In this post we continue to explore “The Assumptions of Theory Y,” provided by Douglas McGregor in his seminal book, The Human Side of Enterprise.
Assumption 2: External control and the threat of punishment are not the only means for bringing about effort toward organizational objectives. Man (woman) will exercise self-direction and self-control in the service of objectives to which he (she) is committed.
The act of “committing” typically involves agreeing or pledging to do something in the future and also implies a state of being obligated or emotionally impelled, as in commitment to a cause. In a work setting it is easier to be committed to tasks and assignments that align with our values and/or require our strengths, gifts and talents.

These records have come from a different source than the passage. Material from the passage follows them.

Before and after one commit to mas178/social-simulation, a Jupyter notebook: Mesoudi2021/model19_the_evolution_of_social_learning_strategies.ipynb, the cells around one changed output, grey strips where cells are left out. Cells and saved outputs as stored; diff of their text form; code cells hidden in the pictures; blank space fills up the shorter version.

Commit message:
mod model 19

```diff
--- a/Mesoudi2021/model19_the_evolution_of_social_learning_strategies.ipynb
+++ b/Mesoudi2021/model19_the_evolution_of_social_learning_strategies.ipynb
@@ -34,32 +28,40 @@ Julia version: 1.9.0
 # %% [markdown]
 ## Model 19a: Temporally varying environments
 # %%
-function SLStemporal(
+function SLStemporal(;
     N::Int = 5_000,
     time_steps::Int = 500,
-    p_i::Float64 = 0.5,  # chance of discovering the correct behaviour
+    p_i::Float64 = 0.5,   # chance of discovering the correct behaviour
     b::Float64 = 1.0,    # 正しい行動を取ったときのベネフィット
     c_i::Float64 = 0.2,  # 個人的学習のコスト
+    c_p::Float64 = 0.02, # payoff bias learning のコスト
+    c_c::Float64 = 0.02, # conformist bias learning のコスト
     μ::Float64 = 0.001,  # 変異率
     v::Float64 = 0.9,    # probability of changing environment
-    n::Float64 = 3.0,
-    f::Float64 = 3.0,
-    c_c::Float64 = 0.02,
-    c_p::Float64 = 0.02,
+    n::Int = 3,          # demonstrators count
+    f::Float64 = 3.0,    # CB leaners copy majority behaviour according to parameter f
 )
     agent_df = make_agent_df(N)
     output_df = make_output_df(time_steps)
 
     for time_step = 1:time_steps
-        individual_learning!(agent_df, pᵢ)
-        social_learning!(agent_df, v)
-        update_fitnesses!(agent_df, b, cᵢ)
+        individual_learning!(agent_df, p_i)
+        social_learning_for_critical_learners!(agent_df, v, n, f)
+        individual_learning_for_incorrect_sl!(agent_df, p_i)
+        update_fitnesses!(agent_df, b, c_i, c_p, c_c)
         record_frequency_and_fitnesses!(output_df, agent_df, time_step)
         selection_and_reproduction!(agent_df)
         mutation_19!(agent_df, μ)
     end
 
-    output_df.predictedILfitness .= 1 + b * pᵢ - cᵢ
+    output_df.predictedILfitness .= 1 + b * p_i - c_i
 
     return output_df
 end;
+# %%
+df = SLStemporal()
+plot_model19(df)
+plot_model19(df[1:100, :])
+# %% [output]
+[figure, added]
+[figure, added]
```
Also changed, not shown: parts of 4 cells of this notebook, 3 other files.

For example, if a core value is service to others and the company produces assistive technology, there would seem to be an alignment at some level with core values. If your natural gift and talent is connecting people, and you are asked to be the community liason, there may be a high level of commitment in that assignment.
Another way to look at commitment is how fully you are able to “show up,” with 100% representing full commitment. In a strong collaborative work environment, ideally every team member is showing up 100%, fully committed to the task at hand. At 100% commitment among all employees, we may assume there is maximum productive effort toward organizational objectives (assuming they are clearly defined).
When commitment is low, the question to explore is “Where is the disconnect and/or misalignment?” and “How can I see and/or reframe this situation to be more fully committed?” In this way, finding connections between what matters to us on a personal level with the organizational objectives, creates a natural state of alignment which promotes commitment. It makes sense that people would be motivated to act in service of objectives to which they can align to.
Sometimes the connections are not obvious and it takes deeper probing to see the links. Sometimes there is a disconnect between what the company is focusing on and what the market needs. Sometimes, lack of alignment (clear vision and clear roles) is the bottom line issue.
- Where do you feel the greatest amount of commitment in your work? …the least amount of commitment?
- What are your core values and how well do they align with the outcomes of your organization and/or your work?
- Where may there be disconnects and/or misalignment that keep you from being fully committed.
- How might you see and/or reframe the situation so you may be more fully committed?
by Jackie Levin